From Chew Green, the Way follows the grassy course of Dere Street up to the border ridge, to the right of Brownhart Law. Continuing north, Dere Street soon disappears beyond Gaisty Law towards Woden Law, where the Romans practised battle and siege tactics. The route heads north or northeast, following a path away from the border fence, linking cairns on the hilltops. The ground is peaty and often boggy but there are bridges, boardwalks or flagstones over the worst sections. Vegetation on these exposed hills is thin, usually mat-grass with some heather and drifts of purple moor-grass, which bleaches white in the winter and spring. After about a mile (1.6km) the route bears right and heads eastwards at the head of the Rennies Burn. Past the Grassy Loughs, the route meets up again with the border fence and keeps with this for many miles, so that routefinding is no longer a problem. It is easy to become disorientated in the Cheviots. The views seem to go on forever.

After a sharp turn left in the border fence, the route leads to one of the wooden Pennine Way shelters at Yearning Saddle. Although far from comfortable, the shelter offers a respite if the weather has closed in. Lamb Hill is the next summit, then Beefstand Hill, then Mozie Law. They are all excellent vantage points and the route links them like pearls on a necklace. To the north, the distinctive hills in the middle distance are the Eildon Hills, close to Melrose. On the descent the eye is caught by a very obvious path off to the right, following a grassy ridge. The path is called the Street, an ancient border crossing once used as a drove road. The Pennine Way heads eastwards, brushing the border fence at Plea Knowe at the head of the Street, then cutting the corner at Foul Step. Ahead now rises Windy Gyle, and the path leaves the border fence to climb to its summit.

Windy Gyle is certainly one of the finest features on the whole Pennine Way and from the top the panorama is breathtaking.
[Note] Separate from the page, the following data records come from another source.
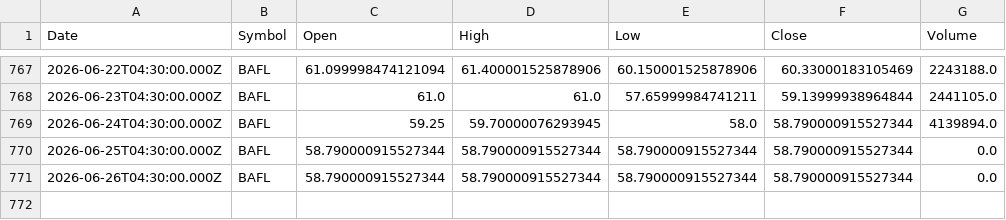
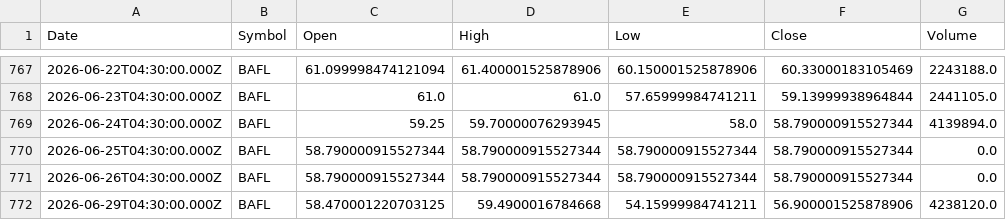
Before and after one commit to Mubeen-jawed/AI-Stock-Prediction-Android, a CSV file: backend/ai-models/price-prediction/data/BAFL.csv, drawn as a sheet; only a part is shown, gaps mark what is left out; the diff names each change by its address in the sheet, - before the commit and + after, or states it on an @@ line.

```diff
--- a/backend/ai-models/price-prediction/data/BAFL.csv
+++ b/backend/ai-models/price-prediction/data/BAFL.csv
+row 772: 2026-06-29T04:30:00.000Z | BAFL | 58.470001220703125 | 59.4900016784668 | 54.15999984741211 | 56.900001525878906 | 4238120.0
```
Also changed, not shown: backend/ai-models/price-prediction/data/CNERGY.csv, backend/ai-models/price-prediction/data/FFL.csv, 45 other files.
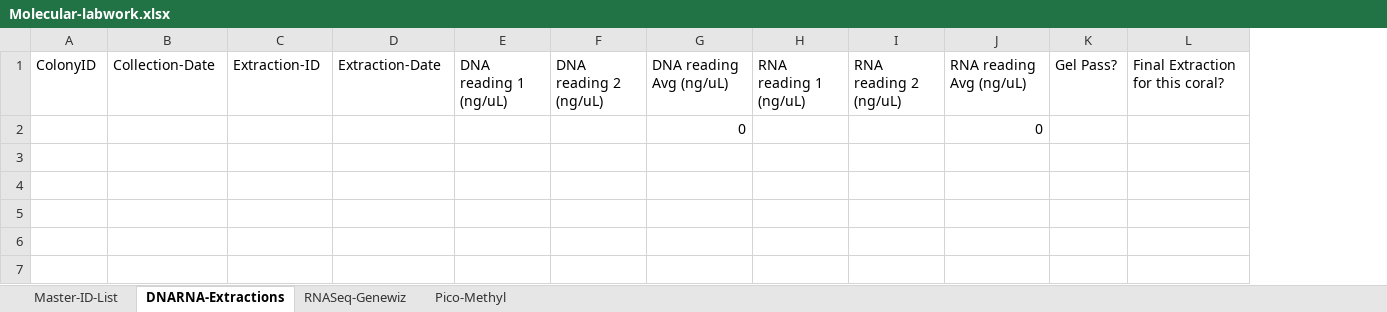
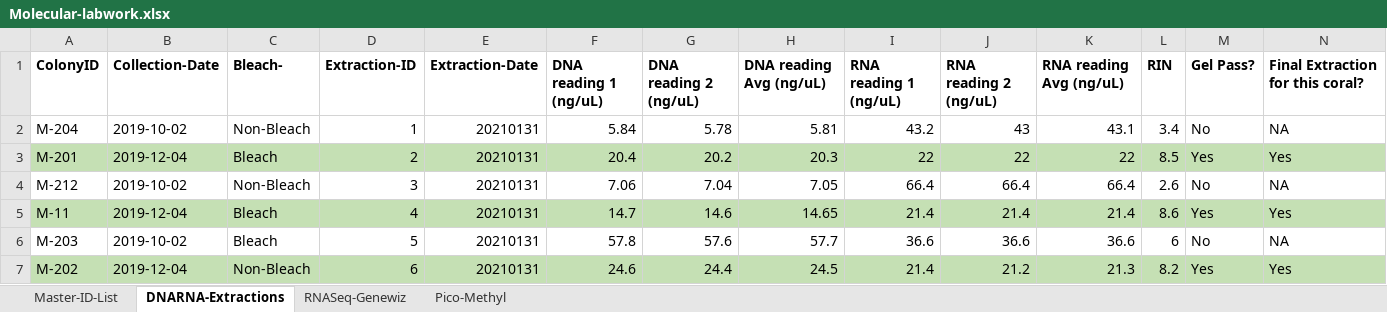
Before and after one commit to hputnam/HI_Bleaching_Timeseries, an Excel workbook: data/Molecular-labwork.xlsx, sheet DNARNA-Extractions, drawn as a sheet; only a part is shown; values as stored, in another font and other column widths than the file's, no borders; conditional formats not drawn; removed rows and columns are numbered as before the commit, all else as after; rows hold the shown columns only; the diff covers the shown part only; the diff names each change by its address in the sheet, - before the commit and + after, or states it on an @@ line.

```diff
--- a/data/Molecular-labwork.xlsx (sheet DNARNA-Extractions)
+++ b/data/Molecular-labwork.xlsx (sheet DNARNA-Extractions)
+column C (Bleach-), empty
+column L (RIN), empty
-A1:B1 bold: off
+A1:B1 bold: on
-D1:K1 bold: off
+D1:K1 bold: on
-M1:N1 bold: off
+M1:N1 bold: on
-row 2:  |  |  |  |  |  | 0 |  |  | 0
+row 2: M-204 | 2019-10-02 | Non-Bleach | 1 | 20210131 | 5.84 | 5.78 | 5.81 | 43.2 | 43 | 43.1 | 3.4 | No | NA
+row 3: M-201 | 2019-12-04 | Bleach | 2 | 20210131 | 20.4 | 20.2 | 20.3 | 22 | 22 | 22 | 8.5 | Yes | Yes
+row 4: M-212 | 2019-10-02 | Non-Bleach | 3 | 20210131 | 7.06 | 7.04 | 7.05 | 66.4 | 66.4 | 66.4 | 2.6 | No | NA
+row 5: M-11 | 2019-12-04 | Bleach | 4 | 20210131 | 14.7 | 14.6 | 14.65 | 21.4 | 21.4 | 21.4 | 8.6 | Yes | Yes
+row 6: M-203 | 2019-10-02 | Bleach | 5 | 20210131 | 57.8 | 57.6 | 57.7 | 36.6 | 36.6 | 36.6 | 6 | No | NA
+row 7: M-202 | 2019-12-04 | Non-Bleach | 6 | 20210131 | 24.6 | 24.4 | 24.5 | 21.4 | 21.2 | 21.3 | 8.2 | Yes | Yes
```
Also changed, not shown: cell formats elsewhere in this sheet, sheet Master-ID-List, 1 other file.
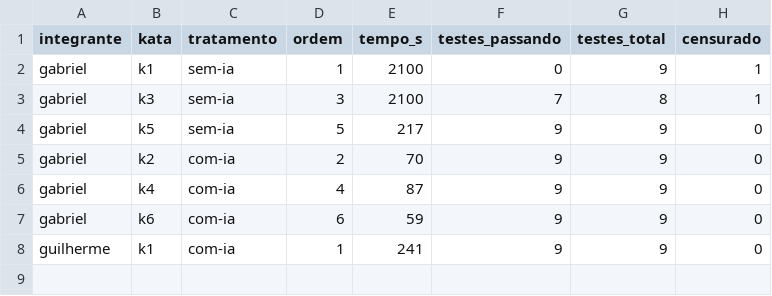
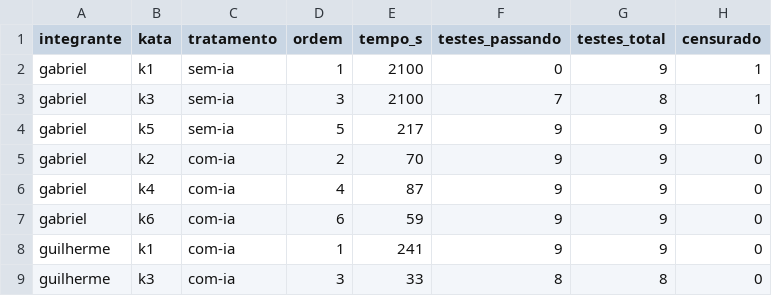
Before and after one commit to henriqjmelo/lab-expe-01, a CSV file: lab-expe-02/data/trials_raw.csv, drawn as a sheet.

Commit message:
#68 registra trial K3 com-ia (ordem 3)
Verde na primeira execucao da suite.

```diff
--- a/lab-expe-02/data/trials_raw.csv
+++ b/lab-expe-02/data/trials_raw.csv
@@ -8 +8,2 @@ gabriel,k6,com-ia,6,59,9,9,0
 guilherme,k1,com-ia,1,241,9,9,0
+guilherme,k3,com-ia,3,33,8,8,0
```
Also changed, not shown: 5 other files.
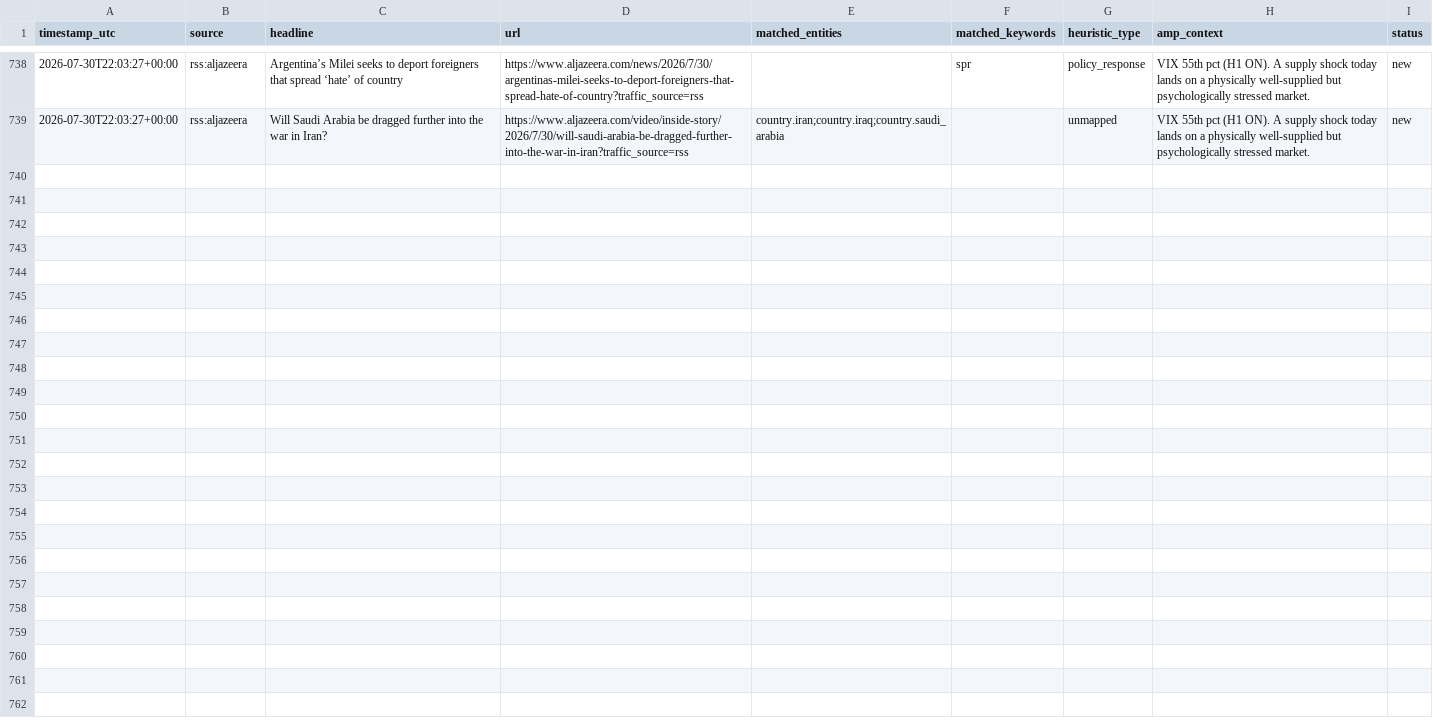
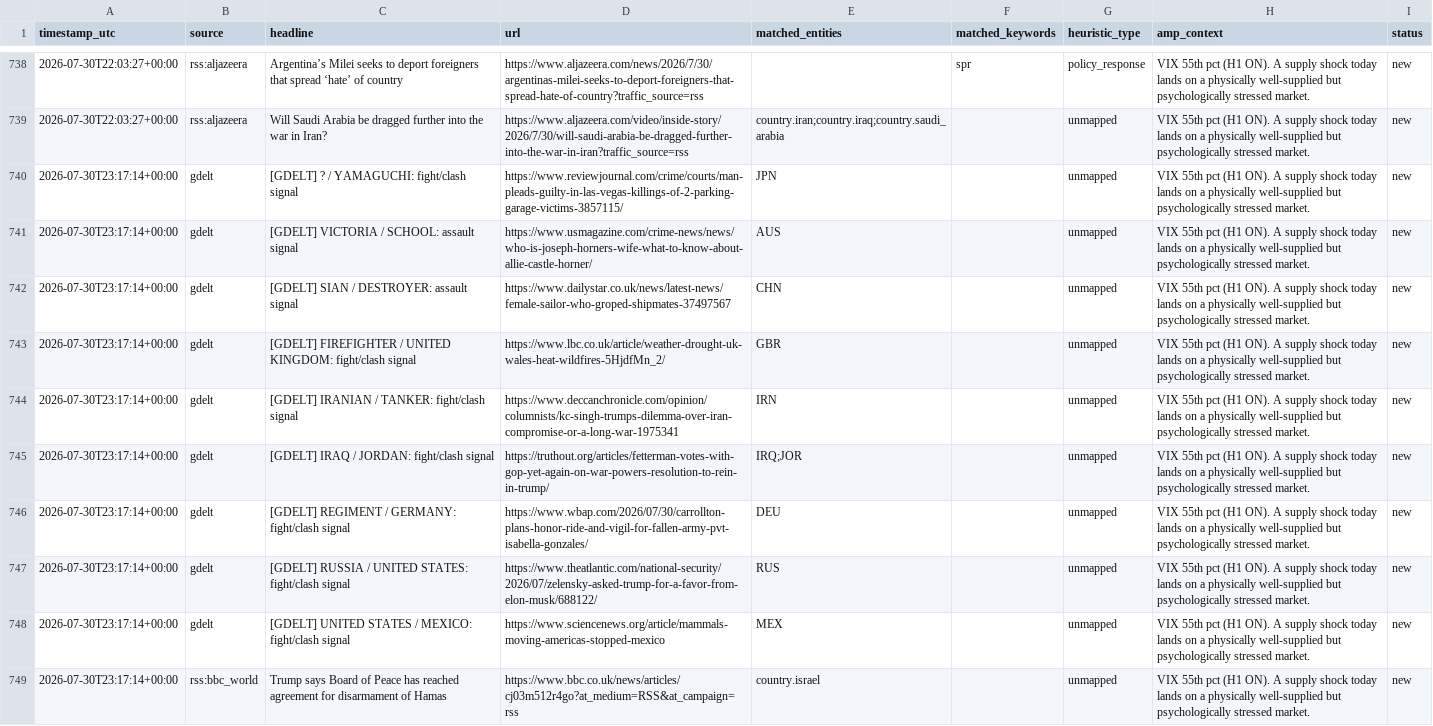
Before and after one commit to josephdelany/ripple-engine, a CSV file: data/alert_queue.csv, drawn as a sheet; only a part is shown, gaps mark what is left out.

```diff
--- a/data/alert_queue.csv
+++ b/data/alert_queue.csv
@@ -739 +739,11 @@ timestamp_utc,source,headline,url,matched_entities,matched_keywords,heuristic_ty
 2026-07-30T22:03:27+00:00,rss:aljazeera,Will Saudi Arabia be dragged further into the war in Iran?,https://www.aljazeera.com/video/inside-story/2026/7/30/will-saudi-arabia-be-dragged-further-into-the-war-in-iran?traffic_source=rss,country.iran;country.iraq;country.saudi_arabia,,unmapped,VIX 55th pct (H1 ON). A supply shock today lands on a physically well-supplied but psychologically stressed market.,new
+2026-07-30T23:17:14+00:00,gdelt,[GDELT] ? / YAMAGUCHI: fight/clash signal,https://www.reviewjournal.com/crime/courts/man-pleads-guilty-in-las-vegas-killings-of-2-parking-garage-victims-3857115/,JPN,,unmapped,VIX 55th pct (H1 ON). A supply shock today lands on a physically well-supplied but psychologically stressed market.,new
+2026-07-30T23:17:14+00:00,gdelt,[GDELT] VICTORIA / SCHOOL: assault signal,https://www.usmagazine.com/crime-news/news/who-is-joseph-horners-wife-what-to-know-about-allie-castle-horner/,AUS,,unmapped,VIX 55th pct (H1 ON). A supply shock today lands on a physically well-supplied but psychologically stressed market.,new
+2026-07-30T23:17:14+00:00,gdelt,[GDELT] SIAN / DESTROYER: assault signal,https://www.dailystar.co.uk/news/latest-news/female-sailor-who-groped-shipmates-37497567,CHN,,unmapped,VIX 55th pct (H1 ON). A supply shock today lands on a physically well-supplied but psychologically stressed market.,new
+2026-07-30T23:17:14+00:00,gdelt,[GDELT] FIREFIGHTER / UNITED KINGDOM: fight/clash signal,https://www.lbc.co.uk/article/weather-drought-uk-wales-heat-wildfires-5HjdfMn_2/,GBR,,unmapped,VIX 55th pct (H1 ON). A supply shock today lands on a physically well-supplied but psychologically stressed market.,new
+2026-07-30T23:17:14+00:00,gdelt,[GDELT] IRANIAN / TANKER: fight/clash signal,https://www.deccanchronicle.com/opinion/columnists/kc-singh-trumps-dilemma-over-iran-compromise-or-a-long-war-1975341,IRN,,unmapped,VIX 55th pct (H1 ON). A supply shock today lands on a physically well-supplied but psychologically stressed market.,new
+2026-07-30T23:17:14+00:00,gdelt,[GDELT] IRAQ / JORDAN: fight/clash signal,https://truthout.org/articles/fetterman-votes-with-gop-yet-again-on-war-powers-resolution-to-rein-in-trump/,IRQ;JOR,,unmapped,VIX 55th pct (H1 ON). A supply shock today lands on a physically well-supplied but psychologically stressed market.,new
+2026-07-30T23:17:14+00:00,gdelt,[GDELT] REGIMENT / GERMANY: fight/clash signal,https://www.wbap.com/2026/07/30/carrollton-plans-honor-ride-and-vigil-for-fallen-army-pvt-isabella-gonzales/,DEU,,unmapped,VIX 55th pct (H1 ON). A supply shock today lands on a physically well-supplied but psychologically stressed market.,new
+2026-07-30T23:17:14+00:00,gdelt,[GDELT] RUSSIA / UNITED STATES: fight/clash signal,https://www.theatlantic.com/national-security/2026/07/zelensky-asked-trump-for-a-favor-from-elon-musk/688122/,RUS,,unmapped,VIX 55th pct (H1 ON). A supply shock today lands on a physically well-supplied but psychologically stressed market.,new
+2026-07-30T23:17:14+00:00,gdelt,[GDELT] UNITED STATES / MEXICO: fight/clash signal,https://www.sciencenews.org/article/mammals-moving-americas-stopped-mexico,MEX,,unmapped,VIX 55th pct (H1 ON). A supply shock today lands on a physically well-supplied but psychologically stressed market.,new
+2026-07-30T23:17:14+00:00,rss:bbc_world,Trump says Board of Peace has reached agreement for disarmament of Hamas,https://www.bbc.co.uk/news/articles/cj03m512r4go?at_medium=RSS&at_campaign=rss,country.israel,,unmapped,VIX 55th pct (H1 ON). A supply shock today lands on a physically well-supplied but psychologically stressed market.,new
```
Also changed, not shown: data/state/situation_log.csv, 1 other file.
At 2,030ft (619m), there is a view over most of the Cheviot massif. The big hills to the left of Kidland Forest are Bloodybush Edge, with Cushat Law behind. To the northeast are the even higher summits of The Cheviot and Hedgehope. The route descends northeastwards, heading down the ridge to meet another cross-border drove road called Clennell Street. This marks the end of stage seven, but walkers now need to decide whether to head northeast to the nearest road at Cocklawfoot, which is 2.2 miles (3.5km) away, or to head south to Alwinton, the nearest village, which is 7.6 miles (12.2km) away.

Additional information

Some road walking at start; forest track; high ridge path, boggy in places

Short section of forest; then high, exposed hills

On lead at all times

OS Explorer OL 16

Roadside parking in Byrness

None on route

This is a high and exposed hill route that is best avoided in bad weather. It ends at a remote border crossing that is 2.2 miles (3.5km) from the nearest road – at Cocklawfoot – and 7.6 miles (12.2km) from the nearest village – Alwinton.

Been on this walk?

Send us photos or a comment about this route.

Know a good walk?

Share your route with us.

Walking in safety

Read our tips to look after yourself and the environment when following this walk.

Find out more

About the area

Discover